Bring back the humble, hardworking footnote
I started law school in 1997. One of the first things our professors had to train us to do was read the footnotes. Most of us were efficient speed readers. We didn’t see the little numbers. We focused on the text. Maybe we’d come back to the footnotes later. We had to learn how important they were in case law and train ourselves to at least check them as we went along. That is, we had to learn the distraction — and how to control it — that is now common.
When hyperlinks became a thing a few years later, I was excited. They were inline footnotes. Except they became overused. I certainly overused them, citing sources for every proposition. The citation was a good thing, but the little superscript number was visually unobtrusive. Depending on the website format, hyperlinks might be bold, underlined, highlighted, and a different color than the rest of the text. Plus, I can add commentary on footnotes.

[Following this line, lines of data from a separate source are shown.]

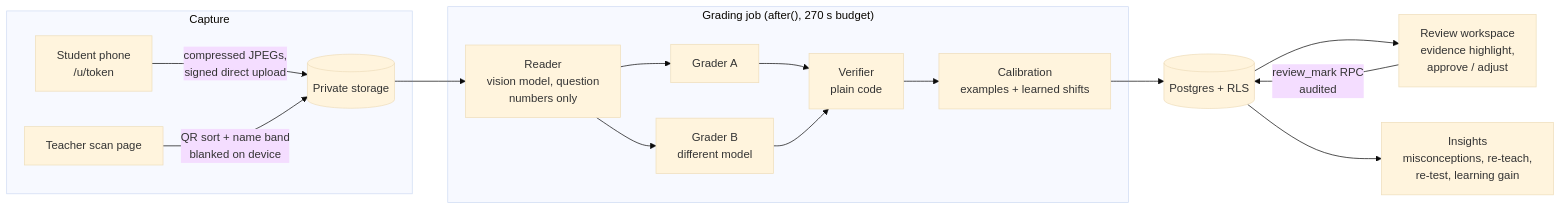
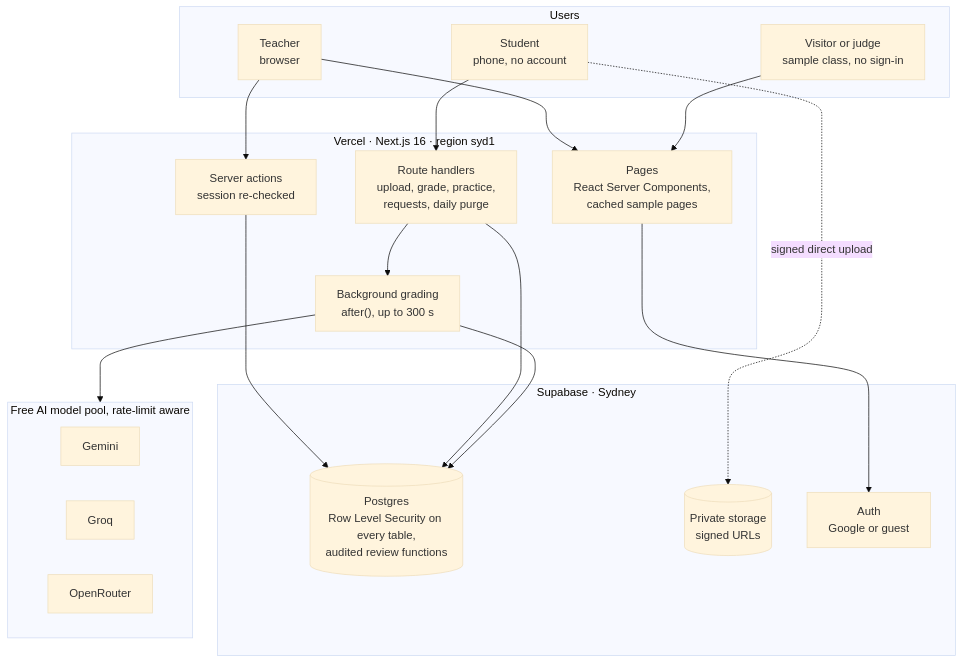
One commit to roybishal362/GradeLens changed the second of 2 diagrams in README.md. Above: the diagram before and after it, drawn with Mermaid (base theme). The commit also changed other lines of this file and 39 other files, not shown here.

````diff
--- a/README.md
+++ b/README.md
@@ -32,17 +196,32 @@
 ```mermaid
-flowchart LR
-  subgraph Capture
-    S[Student phone<br/>/u/token] -->|compressed JPEGs,<br/>signed direct upload| ST[(Private storage)]
-    T[Teacher scan page] -->|QR sort + name band<br/>blanked on device| ST
+flowchart TB
+  subgraph Users
+    TE["Teacher<br/>browser"]
+    ST["Student<br/>phone, no account"]
+    J["Visitor or judge<br/>sample class, no sign-in"]
   end
-  subgraph Job["Grading job (after(), 270 s budget)"]
-    R[Reader<br/>vision model, question<br/>numbers only] --> A[Grader A] & B[Grader B<br/>different model]
-    A & B --> V[Verifier<br/>plain code]
-    V --> C[Calibration<br/>examples + learned shifts]
+  subgraph Vercel["Vercel · Next.js 16 · region syd1"]
+    PG["Pages<br/>React Server Components,<br/>cached sample pages"]
+    SA["Server actions<br/>session re-checked"]
+    API["Route handlers<br/>upload, grade, practice,<br/>requests, daily purge"]
+    BG["Background grading<br/>after(), up to 300 s"]
   end
-  ST --> R
-  C --> DB[(Postgres + RLS)]
-  DB --> RV[Review workspace<br/>evidence highlight,<br/>approve / adjust]
-  RV -->|review_mark RPC<br/>audited| DB
-  DB --> I[Insights<br/>misconceptions, re-teach,<br/>re-test, learning gain]
+  subgraph Supabase["Supabase · Sydney"]
+    DB[("Postgres<br/>Row Level Security on every table,<br/>audited review functions")]
+    STO[("Private storage<br/>signed URLs")]
+    AU["Auth<br/>Google or guest"]
+  end
+  subgraph AI["Free AI model pool, rate-limit aware"]
+    GE["Gemini"]
+    GR["Groq"]
+    OR["OpenRouter"]
+  end
+  TE --> PG & SA
+  ST --> API
+  J --> PG
+  SA & API --> DB
+  ST -. "signed direct upload" .-> STO
+  PG --> AU
+  API --> BG --> AI
+  BG --> DB
 ```
````
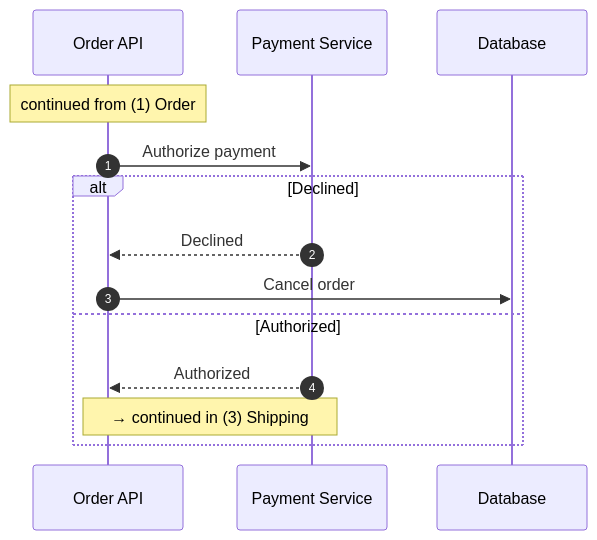
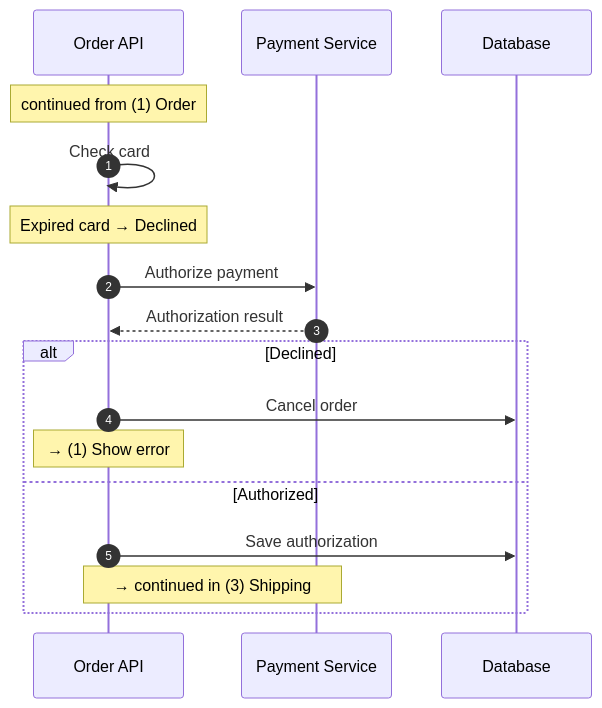
One commit to playree/markdown-design-doc-viewer changed the second of 3 diagrams in examples/split-sequence.md. Above: the diagram before and after it, drawn with Mermaid. The commit also changed other lines of this file and 2 other files, not shown here.

Commit message:
合流と分岐へのラベルのサンプルを足し、前の図へのジャンプでラベルが画面外になる問題を直す (MDDV-59)

````diff
--- a/examples/split-sequence.md
+++ b/examples/split-sequence.md
@@ -56,20 +67,26 @@
 ```mermaid
 %% @link-headings
 sequenceDiagram
     autonumber
     participant API as Order API
     participant Pay as Payment Service
     participant DB as Database
 
     %% @anchor Payment
     Note over API: continued from (1) Order
+    API->>API: Check card
+    %% @goto Declined
+    Note over API: Expired card → Declined
     API->>Pay: Authorize payment
+    Pay-->>API: Authorization result
+    %% @anchor Declined
     alt Declined
-        Pay-->>API: Declined
         API->>DB: Cancel order
+        %% @goto Show error
+        Note over API: → (1) Show error
     else Authorized
-        Pay-->>API: Authorized
+        API->>DB: Save authorization
         %% @goto Shipping
         Note over API,Pay: → continued in (3) Shipping
     end
 ```
````
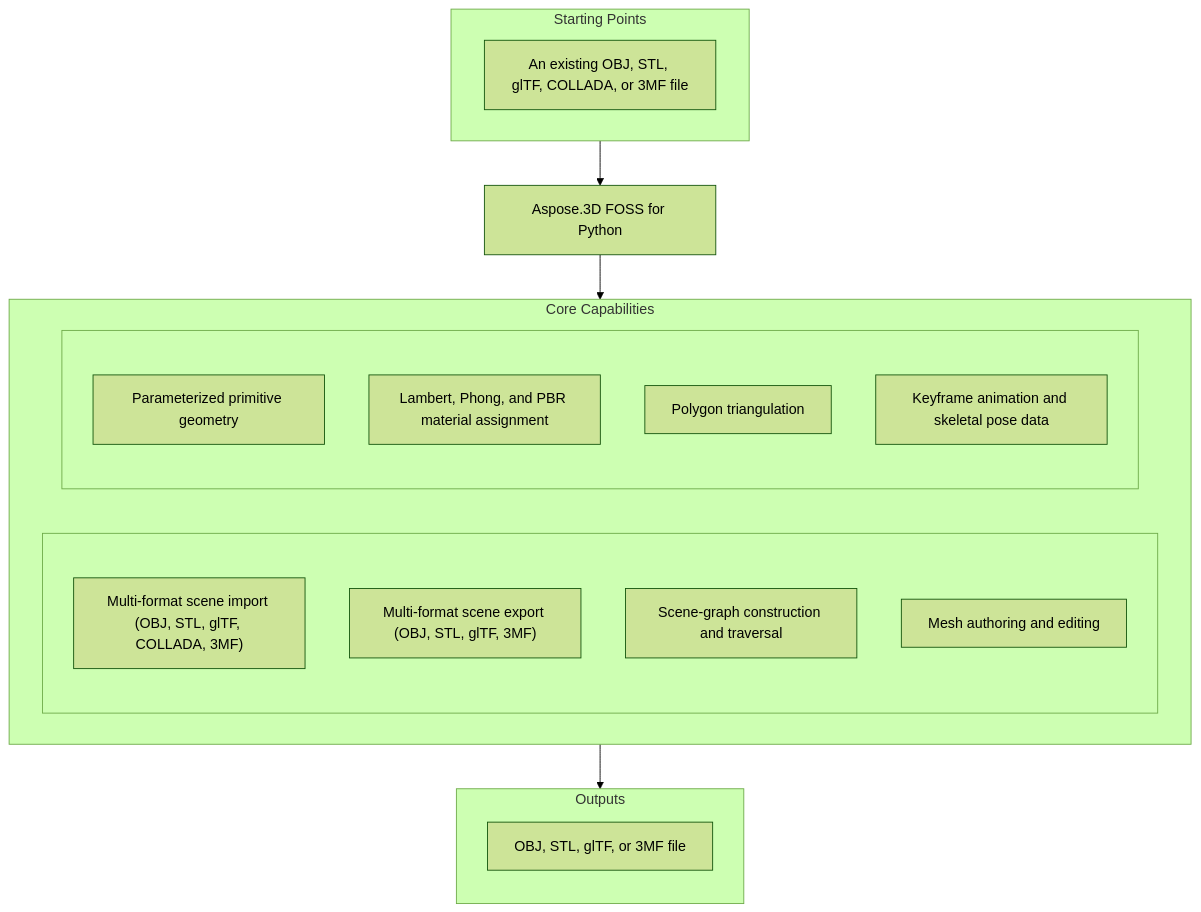
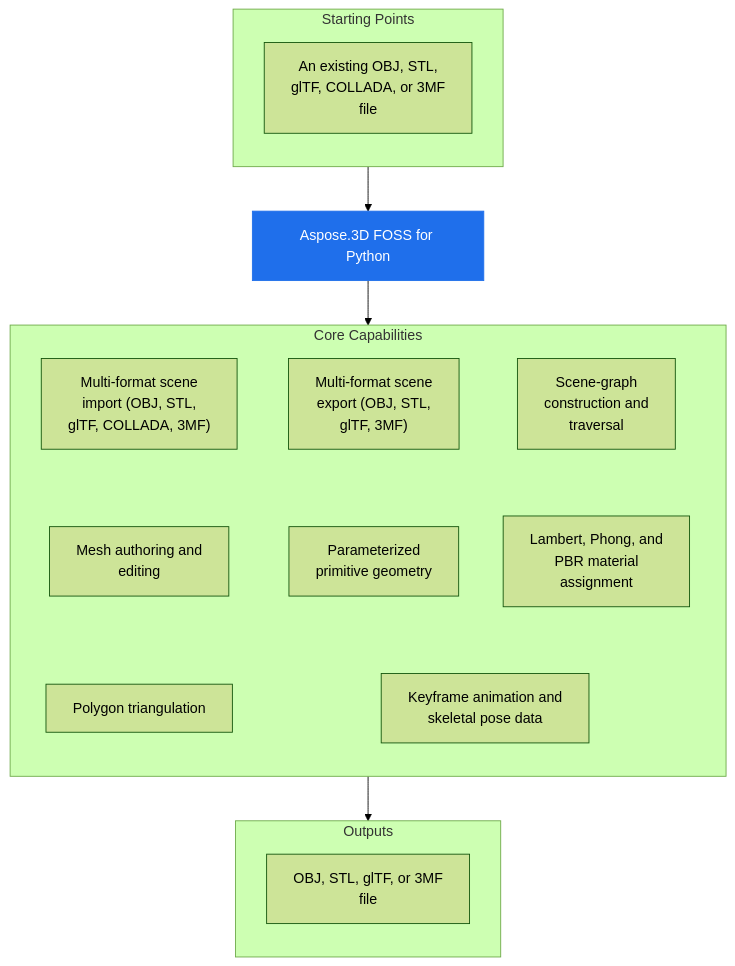
The diagram in 65b1f577c0f16d0d9112bb6c1153d3024543ac02/README.md (babar-raza/repo-presenter), drawn with Mermaid (forest theme) before and after one commit. The commit also changed 6 other files, not shown here.

````diff
--- a/65b1f577c0f16d0d9112bb6c1153d3024543ac02/README.md
+++ b/65b1f577c0f16d0d9112bb6c1153d3024543ac02/README.md
@@ -28,30 +28,32 @@
 ```mermaid
-flowchart TD
+flowchart TB
   subgraph StartingPoints["Starting Points"]
-    direction LR
-    i1["An existing OBJ, STL, glTF, COLLADA, or 3MF file"]
+    direction TB
+    i1["An existing OBJ, STL,<br/>glTF, COLLADA, or 3MF<br/>file"]
   end
   PRODUCT["Aspose.3D FOSS for Python"]
   subgraph Capabilities["Core Capabilities"]
-    direction LR
-    subgraph capl[" "]
-      direction TB
-      c1["Multi-format scene import (OBJ, STL, glTF, COLLADA, 3MF)"]
-      c2["Multi-format scene export (OBJ, STL, glTF, 3MF)"]
-      c3["Scene-graph construction and traversal"]
-      c4["Mesh authoring and editing"]
-    end
-    subgraph capr[" "]
-      direction TB
-      c5["Parameterized primitive geometry"]
-      c6["Lambert, Phong, and PBR material assignment"]
-      c7["Polygon triangulation"]
-      c8["Keyframe animation and skeletal pose data"]
-    end
+    direction TB
+    c1["Multi-format scene<br/>import (OBJ, STL,<br/>glTF, COLLADA, 3MF)"]
+    c2["Multi-format scene<br/>export (OBJ, STL,<br/>glTF, 3MF)"]
+    c3["Scene-graph<br/>construction and<br/>traversal"]
+    c4["Mesh authoring and<br/>editing"]
+    c5["Parameterized<br/>primitive geometry"]
+    c6["Lambert, Phong, and<br/>PBR material<br/>assignment"]
+    c7["Polygon triangulation"]
+    c8["Keyframe animation and<br/>skeletal pose data"]
+    c1 ~~~ c4
+    c2 ~~~ c5
+    c3 ~~~ c6
+    c4 ~~~ c7
+    c5 ~~~ c8
+    c6 ~~~ c8
   end
   subgraph Outputs["Outputs"]
     direction TB
-    o1["OBJ, STL, glTF, or 3MF file"]
+    o1["OBJ, STL, glTF, or 3MF<br/>file"]
   end
   StartingPoints --> PRODUCT --> Capabilities --> Outputs
+  classDef product fill:#1f6feb,stroke:#1f6feb,color:#ffffff
+  class PRODUCT product
 ```
````
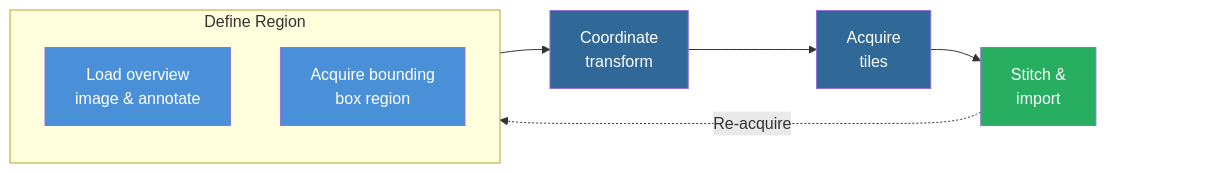
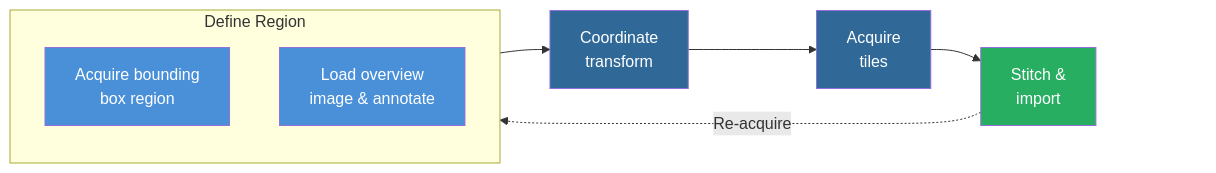
The second of 3 diagrams in README.md (uw-loci/QPSC), drawn with Mermaid before and after one commit. The commit also changed other lines of this file, not shown here.

Commit message:
Swap entry point order: bounding box first, overview second

````diff
--- a/README.md
+++ b/README.md
@@ -80,19 +80,19 @@
 ```mermaid
 flowchart LR
     subgraph Start["Define Region"]
         direction TB
+        Acq0["Acquire bounding<br/>box region"]
         Img["Load overview<br/>image & annotate"]
-        Acq0["Acquire bounding<br/>box region"]
     end
 
     Start --> Xform["Coordinate<br/>transform"] --> Acq["Acquire<br/>tiles"] --> Stitch["Stitch &<br/>import"]
     Stitch -.->|"Re-acquire"| Img
     Stitch ~~~ PAD[ ]
 
     style Img fill:#4A90D9,color:#fff
     style Acq0 fill:#4A90D9,color:#fff
     style Xform fill:#306998,color:#fff
     style Acq fill:#306998,color:#fff
     style Stitch fill:#27AE60,color:#fff
     style PAD fill:none,stroke:none,color:none
 ```
````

I’ve off and on experimented with using comments as footnotes here on Medium. Based on your analysis, I think I’m going to use that method more often.